Exactly as written, return the entries below, minus any pictures.
--- START ---
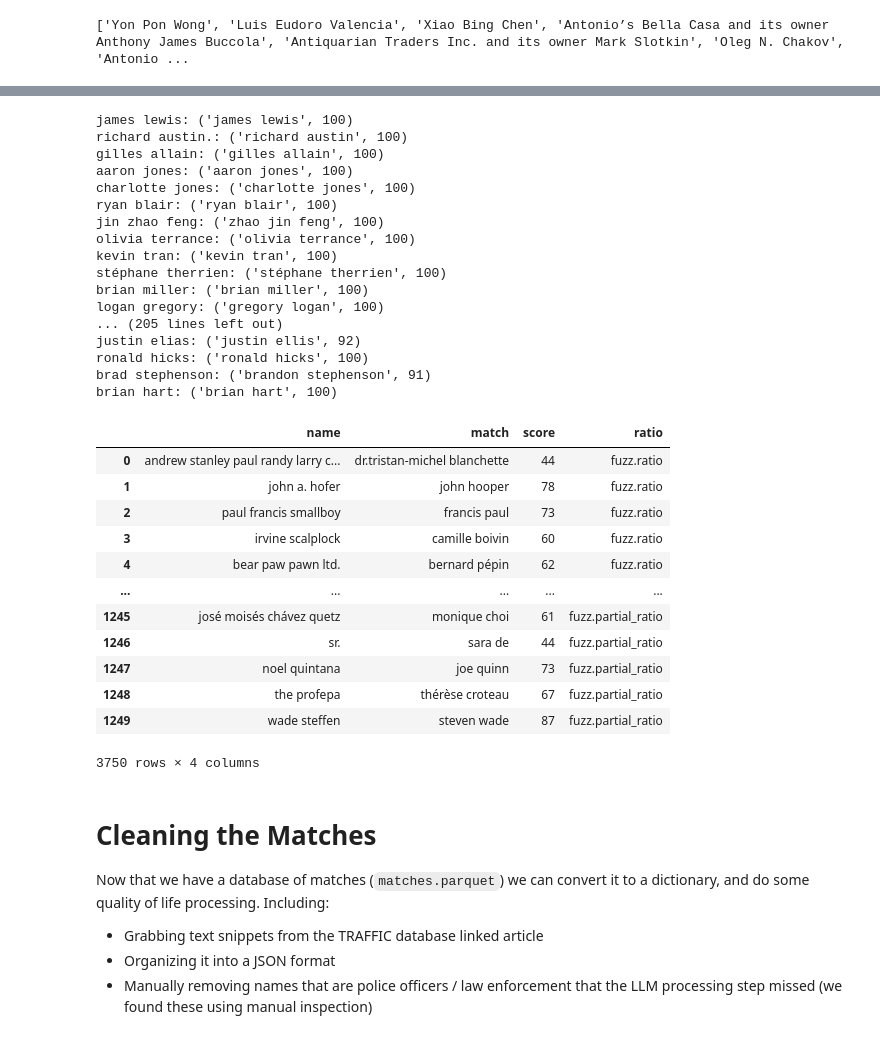
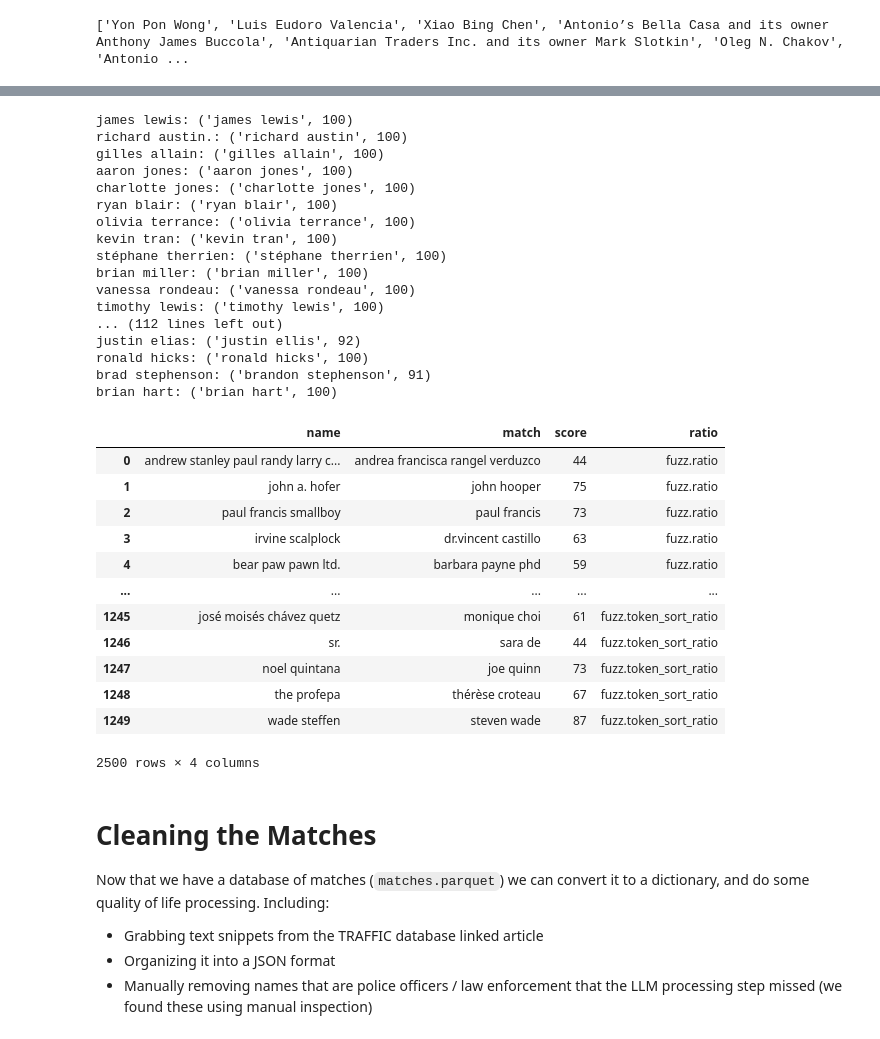
Before and after one commit to jwardbond/2023-imi-bigdata, a Jupyter notebook: task_3/scraper.ipynb, the cells around one changed output, grey strips where cells are left out. Drawn from its saved outputs; the diff is of its cells as text; code cells hidden in the pictures.

Commit message:
Updated to include some duplicate names

```diff
--- a/task_3/scraper.ipynb
+++ b/task_3/scraper.ipynb
@@ -265,15 +268,12 @@ kyc = pd.read_parquet('../data/processed/nodes.parquet')
 # %%
 # Function to find best match
 def find_best_match(name, ref_db, scorer):
-    return process.extractOne(name, ref_db, scorer=fuzz.token_sort_ratio)
+    return process.extractOne(name, ref_db, scorer=scorer)
 # %%
 # Normalize data (to lowercase in this example)
 internet_names = [name.lower() for name in names]
 kyc_names = [name.lower() for name in kyc.name]
 
-
 # Finding matches
-matches = {name: find_best_match(name, kyc_names, fuzz.ratio) for name in internet_names}
-matches_sort_ratio = {name: find_best_match(name, kyc_names, fuzz.token_sort_ratio) for name in internet_names}
-matches_partial_ratio = {name: find_best_match(name, kyc_names, fuzz.partial_ratio) for name in internet_names}
-matches_set_ratio = {name: find_best_match(name, kyc_names, fuzz.token_set_ratio) for name in internet_names}
+matches = {name: find_best_match(name, kyc_names, fuzz.ratio) for name in tqdm(internet_names)}
+matches_sort_ratio = {name: find_best_match(name, kyc_names, fuzz.token_sort_ratio) for name in tqdm(internet_names)}
@@ -291,10 +288,6 @@ for name, match in matches.items():
 for name, match in matches_sort_ratio.items():
     if match[1] > 90:
         print(f'{name}: {match}')
-
-for name, match in matches_partial_ratio.items():
-    if match[1] > 90:
-        print(f'{name}: {match}')
 # %% [output]
 james lewis: ('james lewis', 100)
 richard austin.: ('richard austin', 100)
@@ -302,13 +295,13 @@ gilles allain: ('gilles allain', 100)
 aaron jones: ('aaron jones', 100)
 charlotte jones: ('charlotte jones', 100)
 ryan blair: ('ryan blair', 100)
-jin zhao feng: ('zhao jin feng', 100)
 olivia terrance: ('olivia terrance', 100)
 kevin tran: ('kevin tran', 100)
 stéphane therrien: ('stéphane therrien', 100)
 brian miller: ('brian miller', 100)
-logan gregory: ('gregory logan', 100)
-... (205 lines left out)
+vanessa rondeau: ('vanessa rondeau', 100)
+timothy lewis: ('timothy lewis', 100)
+... (112 lines left out)
 justin elias: ('justin ellis', 92)
 ronald hicks: ('ronald hicks', 100)
 brad stephenson: ('brandon stephenson', 91)
@@ -316,40 +309,34 @@ brian hart: ('brian hart', 100)
 # %%
 # save the dictionaries as parquet files using dataframes
 matches_df = pd.DataFrame(columns=['name', 'match', 'score', 'ratio'])
 matches_df['name'] = matches.keys()
 matches_df['match'] = [el[0] for el in matches.values()]
 matches_df['ratio'] = 'fuzz.ratio'
 matches_df['score'] = [el[1] for el in matches.values()]
 
 matches_sort_ratio_df = pd.DataFrame(columns=['name', 'match', 'score', 'ratio'])
 matches_sort_ratio_df['name'] = matches_sort_ratio.keys()
 matches_sort_ratio_df['match'] = [el[0] for el in matches_sort_ratio.values()]
 matches_sort_ratio_df['ratio'] = 'fuzz.token_sort_ratio'
 matches_sort_ratio_df['score'] = [el[1] for el in matches_sort_ratio.values()]
 
-matches_partial_ratio_df = pd.DataFrame(columns=['name', 'match', 'score', 'ratio'])
-matches_partial_ratio_df['name'] = matches_partial_ratio.keys()
-matches_partial_ratio_df['match'] = [el[0] for el in matches_partial_ratio.values()]
-matches_partial_ratio_df['ratio'] = 'fuzz.partial_ratio'
-matches_partial_ratio_df['score'] = [el[1] for el in matches_partial_ratio.values()]
-
-matches_df = pd.concat([matches_df, matches_sort_ratio_df, matches_partial_ratio_df])
-matches_df.to_parquet('matches_new.parquet')
+matches_df = pd.concat([matches_df, matches_sort_ratio_df])
+matches_df.to_parquet('matches.parquet')
 matches_df
 # %% [output]
 |  | name | match | score | ratio |
-| 0 | andrew stanley paul randy larry c... | dr.tristan-michel blanchette | 44 | fuzz.ratio |
-| 1 | john a. hofer | john hooper | 78 | fuzz.ratio |
-| 2 | paul francis smallboy | francis paul | 73 | fuzz.ratio |
-| 3 | irvine scalplock | camille boivin | 60 | fuzz.ratio |
-| 4 | bear paw pawn ltd. | bernard pépin | 62 | fuzz.ratio |
+| 0 | andrew stanley paul randy larry c... | andrea francisca rangel verduzco | 44 | fuzz.ratio |
+| 1 | john a. hofer | john hooper | 75 | fuzz.ratio |
+| 2 | paul francis smallboy | paul francis | 73 | fuzz.ratio |
+| 3 | irvine scalplock | dr.vincent castillo | 63 | fuzz.ratio |
+| 4 | bear paw pawn ltd. | barbara payne phd | 59 | fuzz.ratio |
 | ... | ... | ... | ... | ... |
-| 1245 | josé moisés chávez quetz | monique choi | 61 | fuzz.partial_ratio |
-| 1246 | sr. | sara de | 44 | fuzz.partial_ratio |
-| 1247 | noel quintana | joe quinn | 73 | fuzz.partial_ratio |
-| 1248 | the profepa | thérèse croteau | 67 | fuzz.partial_ratio |
-| 1249 | wade steffen | steven wade | 87 | fuzz.partial_ratio |
+| 1245 | josé moisés chávez quetz | monique choi | 61 | fuzz.token_sort_ratio |
+| 1246 | sr. | sara de | 44 | fuzz.token_sort_ratio |
+| 1247 | noel quintana | joe quinn | 73 | fuzz.token_sort_ratio |
+| 1248 | the profepa | thérèse croteau | 67 | fuzz.token_sort_ratio |
+| 1249 | wade steffen | steven wade | 87 | fuzz.token_sort_ratio |
-3750 rows × 4 columns
+2500 rows × 4 columns
 # %% [markdown]
 # Cleaning the Matches
 Now that we have a database of matches (`matches.parquet`) we can convert it to a dictionary, and do some quality of life processing. Including:
```
Also changed, not shown: parts of 9 cells of this notebook, 6 other files.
--- END ---
• **WRITTEN RESPONSE**:
Before and after one commit to jwardbond/2023-imi-bigdata, a Jupyter notebook: task_3/scraper.ipynb, the cells around one changed output, grey strips where cells are left out. Drawn from its saved outputs; the diff is of its cells as text; code cells hidden in the pictures.

Commit message:
Updated to include some duplicate names

```diff
--- a/task_3/scraper.ipynb
+++ b/task_3/scraper.ipynb
@@ -265,15 +268,12 @@ kyc = pd.read_parquet('../data/processed/nodes.parquet')
 # %%
 # Function to find best match
 def find_best_match(name, ref_db, scorer):
-    return process.extractOne(name, ref_db, scorer=fuzz.token_sort_ratio)
+    return process.extractOne(name, ref_db, scorer=scorer)
 # %%
 # Normalize data (to lowercase in this example)
 internet_names = [name.lower() for name in names]
 kyc_names = [name.lower() for name in kyc.name]
 
-
 # Finding matches
-matches = {name: find_best_match(name, kyc_names, fuzz.ratio) for name in internet_names}
-matches_sort_ratio = {name: find_best_match(name, kyc_names, fuzz.token_sort_ratio) for name in internet_names}
-matches_partial_ratio = {name: find_best_match(name, kyc_names, fuzz.partial_ratio) for name in internet_names}
-matches_set_ratio = {name: find_best_match(name, kyc_names, fuzz.token_set_ratio) for name in internet_names}
+matches = {name: find_best_match(name, kyc_names, fuzz.ratio) for name in tqdm(internet_names)}
+matches_sort_ratio = {name: find_best_match(name, kyc_names, fuzz.token_sort_ratio) for name in tqdm(internet_names)}
@@ -291,10 +288,6 @@ for name, match in matches.items():
 for name, match in matches_sort_ratio.items():
     if match[1] > 90:
         print(f'{name}: {match}')
-
-for name, match in matches_partial_ratio.items():
-    if match[1] > 90:
-        print(f'{name}: {match}')
 # %% [output]
 james lewis: ('james lewis', 100)
 richard austin.: ('richard austin', 100)
@@ -302,13 +295,13 @@ gilles allain: ('gilles allain', 100)
 aaron jones: ('aaron jones', 100)
 charlotte jones: ('charlotte jones', 100)
 ryan blair: ('ryan blair', 100)
-jin zhao feng: ('zhao jin feng', 100)
 olivia terrance: ('olivia terrance', 100)
 kevin tran: ('kevin tran', 100)
 stéphane therrien: ('stéphane therrien', 100)
 brian miller: ('brian miller', 100)
-logan gregory: ('gregory logan', 100)
-... (205 lines left out)
+vanessa rondeau: ('vanessa rondeau', 100)
+timothy lewis: ('timothy lewis', 100)
+... (112 lines left out)
 justin elias: ('justin ellis', 92)
 ronald hicks: ('ronald hicks', 100)
 brad stephenson: ('brandon stephenson', 91)
@@ -316,40 +309,34 @@ brian hart: ('brian hart', 100)
 # %%
 # save the dictionaries as parquet files using dataframes
 matches_df = pd.DataFrame(columns=['name', 'match', 'score', 'ratio'])
 matches_df['name'] = matches.keys()
 matches_df['match'] = [el[0] for el in matches.values()]
 matches_df['ratio'] = 'fuzz.ratio'
 matches_df['score'] = [el[1] for el in matches.values()]
 
 matches_sort_ratio_df = pd.DataFrame(columns=['name', 'match', 'score', 'ratio'])
 matches_sort_ratio_df['name'] = matches_sort_ratio.keys()
 matches_sort_ratio_df['match'] = [el[0] for el in matches_sort_ratio.values()]
 matches_sort_ratio_df['ratio'] = 'fuzz.token_sort_ratio'
 matches_sort_ratio_df['score'] = [el[1] for el in matches_sort_ratio.values()]
 
-matches_partial_ratio_df = pd.DataFrame(columns=['name', 'match', 'score', 'ratio'])
-matches_partial_ratio_df['name'] = matches_partial_ratio.keys()
-matches_partial_ratio_df['match'] = [el[0] for el in matches_partial_ratio.values()]
-matches_partial_ratio_df['ratio'] = 'fuzz.partial_ratio'
-matches_partial_ratio_df['score'] = [el[1] for el in matches_partial_ratio.values()]
-
-matches_df = pd.concat([matches_df, matches_sort_ratio_df, matches_partial_ratio_df])
-matches_df.to_parquet('matches_new.parquet')
+matches_df = pd.concat([matches_df, matches_sort_ratio_df])
+matches_df.to_parquet('matches.parquet')
 matches_df
 # %% [output]
 |  | name | match | score | ratio |
-| 0 | andrew stanley paul randy larry c... | dr.tristan-michel blanchette | 44 | fuzz.ratio |
-| 1 | john a. hofer | john hooper | 78 | fuzz.ratio |
-| 2 | paul francis smallboy | francis paul | 73 | fuzz.ratio |
-| 3 | irvine scalplock | camille boivin | 60 | fuzz.ratio |
-| 4 | bear paw pawn ltd. | bernard pépin | 62 | fuzz.ratio |
+| 0 | andrew stanley paul randy larry c... | andrea francisca rangel verduzco | 44 | fuzz.ratio |
+| 1 | john a. hofer | john hooper | 75 | fuzz.ratio |
+| 2 | paul francis smallboy | paul francis | 73 | fuzz.ratio |
+| 3 | irvine scalplock | dr.vincent castillo | 63 | fuzz.ratio |
+| 4 | bear paw pawn ltd. | barbara payne phd | 59 | fuzz.ratio |
 | ... | ... | ... | ... | ... |
-| 1245 | josé moisés chávez quetz | monique choi | 61 | fuzz.partial_ratio |
-| 1246 | sr. | sara de | 44 | fuzz.partial_ratio |
-| 1247 | noel quintana | joe quinn | 73 | fuzz.partial_ratio |
-| 1248 | the profepa | thérèse croteau | 67 | fuzz.partial_ratio |
-| 1249 | wade steffen | steven wade | 87 | fuzz.partial_ratio |
+| 1245 | josé moisés chávez quetz | monique choi | 61 | fuzz.token_sort_ratio |
+| 1246 | sr. | sara de | 44 | fuzz.token_sort_ratio |
+| 1247 | noel quintana | joe quinn | 73 | fuzz.token_sort_ratio |
+| 1248 | the profepa | thérèse croteau | 67 | fuzz.token_sort_ratio |
+| 1249 | wade steffen | steven wade | 87 | fuzz.token_sort_ratio |
-3750 rows × 4 columns
+2500 rows × 4 columns
 # %% [markdown]
 # Cleaning the Matches
 Now that we have a database of matches (`matches.parquet`) we can convert it to a dictionary, and do some quality of life processing. Including:
```
Also changed, not shown: parts of 9 cells of this notebook, 6 other files.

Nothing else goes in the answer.